photo manipulation & text by nacrowe
years ago when i was an secondary english teacher as a matter of necessity (i was tasked with creating an elective) i started teaching PHOTOGRAPHY. the class very much dovetailed with the online school newspaper i also helped initiate. there was some instruction regarding composition and light but the thing i always attempted to instill was the idea of capturing a MOMENT. french photographer HENRI CARTIER-BRESSON even had a term for it, THE DECISIVE MOMENT.
in the recent documentary SHOW ME THE PICTURE: THE STORY OF JIM MARSHALL (SAMPSONIC MEDIA, 2019) you are presented with an all too human figure in legendary PHOTOGRAPHER JIM MARSHALL who despite his serious shortcomings created an almost MYTHICAL body of work in how well he captured intimate moments with CULTURAL ICONS as they were in the ALCHEMICAL process of SPIRITUAL TRANSCENDENCE and ARTISTIC ACHIEVEMENT. being bombarded with his generation-defining photographs of the likes of MILES DAVIS, JANIS JOPLIN, BOB DYLAN, JIMI HENDRIX, JOHN COLTRANE, MUDDY WATERS, THE WHO, CHUCK BERRY, JOHNNY CASH, SANTANA, LED ZEPPELIN, B.B. KING, CREAM, THELONIOUS MONK, JEFFERSON AIRPLANE, THE ROLLING STONES, JOHN LEE HOOKER, THE BEATLES, DUKE ELLINGTON, JOHN MAYALL, ARETHA FRANKLIN, THE GRATEFUL DEAD, DUANE ALLMAN as well as regular people during moments of POLITICAL STRIFE and PERSONAL COURAGE during the midst of the CIVIL RIGHTS MOVEMENT, it becomes apparent of his preternatural gift to anticipate the moment and capture it at its peak EMOTIONAL POTENCY. my breath was taken away because i have had t-shirts and posters of several of what i learned were his PHOTOGRAPHS. they are iconic 20TH CENTURY CULTURAL MOMENTS, no way around it.
and what makes this documentary so interesting is that for a man with such SENSITIVITY and INTIMATE capacity to capture such images, there was an alternate figure that inhabited the same body that harnessed a mountain of SELF-LOATHING, manic drug consumption and glowing adoration of the PHYSICAL INTERPERSONAL INTIMIDATION that came with gun-wielding. its very much a JEYKLL and HYDE dynamic at play which allowed him unlimited access and deep TRUST on the part of his subjects and the manufactured fear and loathing of those who tried to get close to him. growing up in a single-parent immigrant household with just memories of a brutally ABUSIVE father, it make sense that he had issues with INTIMACY outside of what he found in his viewfinder.
but we are all the more enriched that his work exists and its interesting to consider how the medium itself has transitioned in recent years with the advent of SOCIAL MEDIA and the the proliferation of amateur photographers utilizing the camera phone in their pocket. we are inundated and bombarded on a minute-by-minute basis with an unrelenting cacophony of poor PHOTOGRAPHY. much like music, PHOTOGRAPHY itself has been DEVALUED since the advent and CULTURAL UBIQUITY of the IPHONE over the past two decades. id argue such a state of affairs makes his work stand out that much more. its interesting to consider that he left the field in the late 1970s once his access became limited by the CORPORATIZATION OF LIVE PERFORMANCES. in true capitalistic form, even someone as brilliant as MARSHALL was DISPOSABLE and seemingly REPLACEABLE by know-nothing bean counters and invested parties who wanted to control all assets of wealth-generation, including event PHOTOGRAPHS.
so MARSHALL marks the end of an era of sorts. its hard to believe that his kind will appear again, just given the state of the music business and the pervasiveness of SOCIAL MEDIA. again, we are all enriched by his work and hopefully this documentary will shed some light on what to the public is an often invisible occupation.
this documentary is a revelation.

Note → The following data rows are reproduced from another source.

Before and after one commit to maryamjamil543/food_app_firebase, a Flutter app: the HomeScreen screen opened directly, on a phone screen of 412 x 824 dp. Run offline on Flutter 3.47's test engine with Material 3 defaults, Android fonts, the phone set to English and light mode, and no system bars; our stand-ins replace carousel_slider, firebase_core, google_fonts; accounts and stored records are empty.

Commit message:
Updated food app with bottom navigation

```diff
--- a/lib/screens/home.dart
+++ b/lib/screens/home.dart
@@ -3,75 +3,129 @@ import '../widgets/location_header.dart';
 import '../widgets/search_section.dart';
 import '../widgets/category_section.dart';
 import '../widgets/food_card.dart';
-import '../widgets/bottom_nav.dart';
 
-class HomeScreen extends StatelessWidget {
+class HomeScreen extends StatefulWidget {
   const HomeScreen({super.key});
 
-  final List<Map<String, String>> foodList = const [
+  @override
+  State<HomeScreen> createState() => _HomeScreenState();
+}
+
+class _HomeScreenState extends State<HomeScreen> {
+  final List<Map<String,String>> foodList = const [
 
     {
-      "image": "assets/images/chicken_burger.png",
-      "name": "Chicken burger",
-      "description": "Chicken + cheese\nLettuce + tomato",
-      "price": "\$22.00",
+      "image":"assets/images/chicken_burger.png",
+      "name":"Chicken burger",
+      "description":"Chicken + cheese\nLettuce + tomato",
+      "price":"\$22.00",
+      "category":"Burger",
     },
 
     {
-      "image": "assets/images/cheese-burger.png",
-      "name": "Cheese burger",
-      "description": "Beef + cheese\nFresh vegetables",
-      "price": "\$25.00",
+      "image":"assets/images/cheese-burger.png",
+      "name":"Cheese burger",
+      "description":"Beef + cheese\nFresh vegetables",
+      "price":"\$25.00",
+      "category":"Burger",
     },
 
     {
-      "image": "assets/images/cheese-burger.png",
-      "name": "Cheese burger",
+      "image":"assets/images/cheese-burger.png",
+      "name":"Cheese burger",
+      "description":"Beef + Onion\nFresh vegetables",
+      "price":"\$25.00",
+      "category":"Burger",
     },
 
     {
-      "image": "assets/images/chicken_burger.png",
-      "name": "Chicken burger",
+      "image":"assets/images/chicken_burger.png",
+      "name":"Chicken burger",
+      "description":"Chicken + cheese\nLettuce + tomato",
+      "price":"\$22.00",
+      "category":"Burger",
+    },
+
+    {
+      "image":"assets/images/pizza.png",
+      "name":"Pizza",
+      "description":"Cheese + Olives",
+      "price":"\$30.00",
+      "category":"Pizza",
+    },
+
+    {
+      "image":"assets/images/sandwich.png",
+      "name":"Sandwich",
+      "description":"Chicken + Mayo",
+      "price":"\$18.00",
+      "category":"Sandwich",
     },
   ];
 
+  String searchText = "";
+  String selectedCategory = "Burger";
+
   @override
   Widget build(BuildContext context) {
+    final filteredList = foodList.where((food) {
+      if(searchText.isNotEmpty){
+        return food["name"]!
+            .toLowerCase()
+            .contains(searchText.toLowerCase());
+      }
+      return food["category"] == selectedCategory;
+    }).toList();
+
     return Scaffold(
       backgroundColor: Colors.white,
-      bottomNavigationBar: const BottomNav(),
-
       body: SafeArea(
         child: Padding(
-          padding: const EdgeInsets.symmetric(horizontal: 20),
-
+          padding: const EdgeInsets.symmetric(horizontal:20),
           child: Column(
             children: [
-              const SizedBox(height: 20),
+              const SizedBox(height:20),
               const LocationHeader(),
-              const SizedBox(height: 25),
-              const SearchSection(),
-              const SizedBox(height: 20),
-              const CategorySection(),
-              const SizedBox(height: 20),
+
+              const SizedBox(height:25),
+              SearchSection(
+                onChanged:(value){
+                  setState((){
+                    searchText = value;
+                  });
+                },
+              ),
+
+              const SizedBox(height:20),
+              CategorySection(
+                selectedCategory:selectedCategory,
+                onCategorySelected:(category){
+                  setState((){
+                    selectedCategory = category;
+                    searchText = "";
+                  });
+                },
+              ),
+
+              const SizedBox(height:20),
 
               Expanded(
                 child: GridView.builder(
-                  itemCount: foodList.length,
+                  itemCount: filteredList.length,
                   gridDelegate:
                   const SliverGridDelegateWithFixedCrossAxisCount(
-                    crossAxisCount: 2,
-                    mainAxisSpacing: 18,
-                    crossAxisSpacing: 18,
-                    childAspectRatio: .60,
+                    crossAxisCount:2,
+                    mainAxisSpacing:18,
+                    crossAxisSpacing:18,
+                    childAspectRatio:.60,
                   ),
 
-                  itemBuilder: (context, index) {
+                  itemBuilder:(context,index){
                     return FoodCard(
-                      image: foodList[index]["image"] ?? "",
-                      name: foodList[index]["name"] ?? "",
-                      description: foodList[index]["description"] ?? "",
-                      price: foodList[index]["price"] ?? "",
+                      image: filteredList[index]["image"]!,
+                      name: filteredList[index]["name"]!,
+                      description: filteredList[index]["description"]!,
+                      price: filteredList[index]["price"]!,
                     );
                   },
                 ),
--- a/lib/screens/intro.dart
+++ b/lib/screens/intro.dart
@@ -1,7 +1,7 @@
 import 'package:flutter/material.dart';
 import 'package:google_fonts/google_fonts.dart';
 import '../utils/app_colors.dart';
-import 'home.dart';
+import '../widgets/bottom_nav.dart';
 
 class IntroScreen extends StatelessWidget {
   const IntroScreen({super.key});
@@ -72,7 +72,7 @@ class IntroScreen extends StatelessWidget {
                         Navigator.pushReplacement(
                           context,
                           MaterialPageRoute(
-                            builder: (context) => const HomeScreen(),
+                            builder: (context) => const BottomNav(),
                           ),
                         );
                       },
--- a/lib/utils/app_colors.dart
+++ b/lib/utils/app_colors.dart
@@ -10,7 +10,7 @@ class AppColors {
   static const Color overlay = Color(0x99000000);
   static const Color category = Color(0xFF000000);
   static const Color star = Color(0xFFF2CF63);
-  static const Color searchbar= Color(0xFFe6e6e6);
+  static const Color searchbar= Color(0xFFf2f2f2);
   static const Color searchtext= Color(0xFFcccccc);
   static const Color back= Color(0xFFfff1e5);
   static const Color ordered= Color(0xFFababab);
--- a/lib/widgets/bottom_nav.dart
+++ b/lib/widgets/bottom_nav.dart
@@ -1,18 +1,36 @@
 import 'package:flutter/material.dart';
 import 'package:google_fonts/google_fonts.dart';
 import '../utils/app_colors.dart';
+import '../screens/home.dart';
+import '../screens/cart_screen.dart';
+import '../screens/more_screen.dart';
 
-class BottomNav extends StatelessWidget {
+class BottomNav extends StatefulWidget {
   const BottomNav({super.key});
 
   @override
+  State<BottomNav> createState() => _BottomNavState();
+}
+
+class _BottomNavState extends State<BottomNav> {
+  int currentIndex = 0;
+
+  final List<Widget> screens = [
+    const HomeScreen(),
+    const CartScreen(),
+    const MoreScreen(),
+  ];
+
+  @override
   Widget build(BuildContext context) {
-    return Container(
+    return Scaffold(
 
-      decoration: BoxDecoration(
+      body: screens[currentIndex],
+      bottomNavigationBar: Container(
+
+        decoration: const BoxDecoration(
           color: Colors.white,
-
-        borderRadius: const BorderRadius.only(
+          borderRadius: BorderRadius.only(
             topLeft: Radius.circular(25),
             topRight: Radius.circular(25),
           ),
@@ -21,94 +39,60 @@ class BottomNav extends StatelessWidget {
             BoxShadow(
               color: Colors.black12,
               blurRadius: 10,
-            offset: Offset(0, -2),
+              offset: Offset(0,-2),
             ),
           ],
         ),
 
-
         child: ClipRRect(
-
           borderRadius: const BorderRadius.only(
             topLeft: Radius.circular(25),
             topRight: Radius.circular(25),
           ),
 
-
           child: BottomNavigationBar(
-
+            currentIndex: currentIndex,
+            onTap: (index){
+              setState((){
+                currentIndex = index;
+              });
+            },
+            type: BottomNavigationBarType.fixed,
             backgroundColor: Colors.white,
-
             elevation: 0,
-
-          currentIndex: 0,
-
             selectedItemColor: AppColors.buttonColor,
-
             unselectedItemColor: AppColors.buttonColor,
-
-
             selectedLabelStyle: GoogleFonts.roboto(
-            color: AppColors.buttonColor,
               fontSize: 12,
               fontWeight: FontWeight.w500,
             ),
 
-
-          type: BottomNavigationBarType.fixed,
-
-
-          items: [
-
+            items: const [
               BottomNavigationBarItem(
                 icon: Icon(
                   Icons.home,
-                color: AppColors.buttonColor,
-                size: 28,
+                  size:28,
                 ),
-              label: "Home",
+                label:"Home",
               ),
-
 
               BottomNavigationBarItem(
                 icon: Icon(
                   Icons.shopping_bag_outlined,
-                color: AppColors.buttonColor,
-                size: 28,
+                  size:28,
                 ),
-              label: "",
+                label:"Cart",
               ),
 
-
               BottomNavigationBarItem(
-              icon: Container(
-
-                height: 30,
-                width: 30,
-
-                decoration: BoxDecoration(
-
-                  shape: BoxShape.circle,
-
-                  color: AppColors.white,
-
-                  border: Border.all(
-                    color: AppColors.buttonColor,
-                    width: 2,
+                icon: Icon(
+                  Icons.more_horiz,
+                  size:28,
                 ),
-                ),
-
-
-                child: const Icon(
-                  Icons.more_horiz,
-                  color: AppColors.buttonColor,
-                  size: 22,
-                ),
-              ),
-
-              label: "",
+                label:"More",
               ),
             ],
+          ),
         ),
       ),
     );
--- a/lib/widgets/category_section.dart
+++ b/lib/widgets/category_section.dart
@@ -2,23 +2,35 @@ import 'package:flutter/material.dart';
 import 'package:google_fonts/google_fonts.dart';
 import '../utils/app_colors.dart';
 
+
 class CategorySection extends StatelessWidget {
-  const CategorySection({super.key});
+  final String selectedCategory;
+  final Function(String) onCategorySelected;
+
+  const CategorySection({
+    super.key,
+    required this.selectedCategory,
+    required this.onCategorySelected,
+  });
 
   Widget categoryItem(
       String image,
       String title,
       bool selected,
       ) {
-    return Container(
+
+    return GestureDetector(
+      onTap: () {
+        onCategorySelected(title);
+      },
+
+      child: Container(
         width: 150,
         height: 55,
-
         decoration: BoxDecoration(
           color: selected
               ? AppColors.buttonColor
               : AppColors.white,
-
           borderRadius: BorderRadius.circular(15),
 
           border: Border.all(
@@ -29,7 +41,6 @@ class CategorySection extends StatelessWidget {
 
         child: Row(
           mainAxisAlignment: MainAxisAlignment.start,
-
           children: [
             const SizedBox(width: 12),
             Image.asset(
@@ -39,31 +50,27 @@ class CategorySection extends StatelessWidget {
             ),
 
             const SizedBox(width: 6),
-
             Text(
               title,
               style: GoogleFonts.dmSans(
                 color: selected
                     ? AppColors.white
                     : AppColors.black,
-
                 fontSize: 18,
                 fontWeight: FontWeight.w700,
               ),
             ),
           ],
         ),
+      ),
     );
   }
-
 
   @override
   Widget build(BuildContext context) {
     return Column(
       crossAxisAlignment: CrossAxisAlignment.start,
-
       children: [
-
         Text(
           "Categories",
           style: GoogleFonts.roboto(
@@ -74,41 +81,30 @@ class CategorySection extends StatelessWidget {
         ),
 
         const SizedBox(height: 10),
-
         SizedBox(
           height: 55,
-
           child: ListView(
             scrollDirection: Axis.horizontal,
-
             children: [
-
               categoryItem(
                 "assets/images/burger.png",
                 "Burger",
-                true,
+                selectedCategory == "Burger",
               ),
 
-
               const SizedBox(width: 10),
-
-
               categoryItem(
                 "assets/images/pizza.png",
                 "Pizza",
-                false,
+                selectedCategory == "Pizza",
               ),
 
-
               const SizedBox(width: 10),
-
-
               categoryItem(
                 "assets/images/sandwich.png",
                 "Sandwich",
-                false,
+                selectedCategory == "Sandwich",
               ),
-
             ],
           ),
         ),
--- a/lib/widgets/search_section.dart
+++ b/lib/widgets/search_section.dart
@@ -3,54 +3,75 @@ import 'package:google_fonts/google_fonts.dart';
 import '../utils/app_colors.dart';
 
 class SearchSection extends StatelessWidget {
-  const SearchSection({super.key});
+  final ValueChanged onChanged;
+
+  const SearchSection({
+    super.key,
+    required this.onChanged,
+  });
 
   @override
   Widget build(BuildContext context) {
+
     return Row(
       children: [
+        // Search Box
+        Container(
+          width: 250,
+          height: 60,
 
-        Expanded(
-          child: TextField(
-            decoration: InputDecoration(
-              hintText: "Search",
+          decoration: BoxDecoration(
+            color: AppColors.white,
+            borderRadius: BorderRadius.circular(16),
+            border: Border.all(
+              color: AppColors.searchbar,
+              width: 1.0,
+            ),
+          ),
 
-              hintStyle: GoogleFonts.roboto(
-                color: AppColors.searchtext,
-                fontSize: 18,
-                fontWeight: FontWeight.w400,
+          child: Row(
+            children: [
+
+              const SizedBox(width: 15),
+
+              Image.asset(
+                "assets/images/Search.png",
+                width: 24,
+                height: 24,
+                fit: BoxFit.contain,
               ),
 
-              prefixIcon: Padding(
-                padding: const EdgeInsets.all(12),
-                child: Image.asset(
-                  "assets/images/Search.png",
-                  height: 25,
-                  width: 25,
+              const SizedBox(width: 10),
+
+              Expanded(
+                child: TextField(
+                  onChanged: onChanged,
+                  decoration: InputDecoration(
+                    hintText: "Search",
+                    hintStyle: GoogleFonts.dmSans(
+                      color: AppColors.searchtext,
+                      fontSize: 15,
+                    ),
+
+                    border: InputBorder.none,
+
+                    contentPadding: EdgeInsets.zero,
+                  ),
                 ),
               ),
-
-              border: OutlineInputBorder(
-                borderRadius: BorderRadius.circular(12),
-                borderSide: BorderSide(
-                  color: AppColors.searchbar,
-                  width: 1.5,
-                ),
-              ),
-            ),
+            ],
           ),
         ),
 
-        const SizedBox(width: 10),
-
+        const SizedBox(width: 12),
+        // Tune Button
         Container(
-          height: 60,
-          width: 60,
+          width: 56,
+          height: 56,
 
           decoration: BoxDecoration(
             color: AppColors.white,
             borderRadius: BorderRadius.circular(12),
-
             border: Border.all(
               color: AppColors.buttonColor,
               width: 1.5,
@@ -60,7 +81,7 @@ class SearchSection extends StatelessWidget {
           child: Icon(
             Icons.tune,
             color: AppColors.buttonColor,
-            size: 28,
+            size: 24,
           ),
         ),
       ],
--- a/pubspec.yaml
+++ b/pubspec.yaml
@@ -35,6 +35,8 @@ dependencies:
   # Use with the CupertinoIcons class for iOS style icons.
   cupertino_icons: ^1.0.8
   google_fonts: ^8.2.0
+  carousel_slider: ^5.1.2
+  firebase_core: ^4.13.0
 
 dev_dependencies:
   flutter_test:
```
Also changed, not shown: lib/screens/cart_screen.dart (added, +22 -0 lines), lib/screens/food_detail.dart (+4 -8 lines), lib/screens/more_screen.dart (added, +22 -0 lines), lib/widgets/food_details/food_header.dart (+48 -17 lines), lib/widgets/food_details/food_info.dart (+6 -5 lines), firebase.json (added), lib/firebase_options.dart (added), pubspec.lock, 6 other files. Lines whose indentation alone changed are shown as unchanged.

SHOW ME THE PICTURE is definitely worth checking out.
photo & text by nacrowe
written between the 1965-66 season after having won eight of his eleven total championships with the BOSTON CELTICS (whom i despise more than you can possibly imagine), GO UP FOR GLORY (PENGUIN, 1966) is a memoir by BASKETBALL legend and CIVIL RIGHTS icon BILL RUSSELL that is as much about the fight for human dignity as it is about professional competition at an elite level.
i found this book to be fascinating in how RUSSELL presents the reader with an isnide perspective on the beginnings of the NBA as a business and how race played a part right from the start. i had no idea that ABE SAPERSTEIN, founder and owner of the HARLEM GLOBETROTTERS effectively strong-armed the league into limiting integration for years. he did this through threatening team owners with boycotting their stadiums (all the original teams were created by owners of arenas, the league much like professional hockey was an excuse for attendance). RUSSELL was the second BLACK player to ever play for the CELTICS and there was very much an unpublicized but very hard quota on the number of BLACK players on each team throughout the late 50s and early 60s.
RUSSELL fought this injustice by being outspoken about the quota.
due to my time in high school in MASSACHUSETTS, i will always hate all professional teams from that region, especially the CELTICS and RED SOX. but RUSSELL is beyond reproach even in my knee-jerk insane fandom. not to lionize him too much, but like that of MUHAMMED ALI, JIM BROWN, JACKIE ROBINSON, KAREEM ABDUL-JABAR, ROBERTO CLEMENTE and COLIN KAEPERNICK, he is a the embodiment of a deeper humanity we should all aspire to and very much took took risks when others didnt for the sake of everyone.
for me this book is very compelling since RUSSELL showcases a period when the CIVIL RIGHTS movement was very much in its nascent stages from the perspective of a national sports figure. the striking thing is how such a platform rendered him nothing outside the confines of the basketball court. in the arena he was unstoppable, outside he was just another target of dehumanization by a racist backward society bent on its own destruction.
i could go on about this, but even during the height of his playing career (he still had another three championships to go!) he somehow had the perspective to recognize the importance of the moment and the courage to share his unique perspective as a prominent professional athlete in a nation that dehumanized him. i cant even begin to imagine the courage. its like LEBRON JAMES staring down FOX NEWS expanded exponentially.
deeply impressive memoir by an AMERICAN icon. should be read in schools. end stop. or at least i should have been given the option to back in the day instead of the recycled meaningless dribble they force down your throat.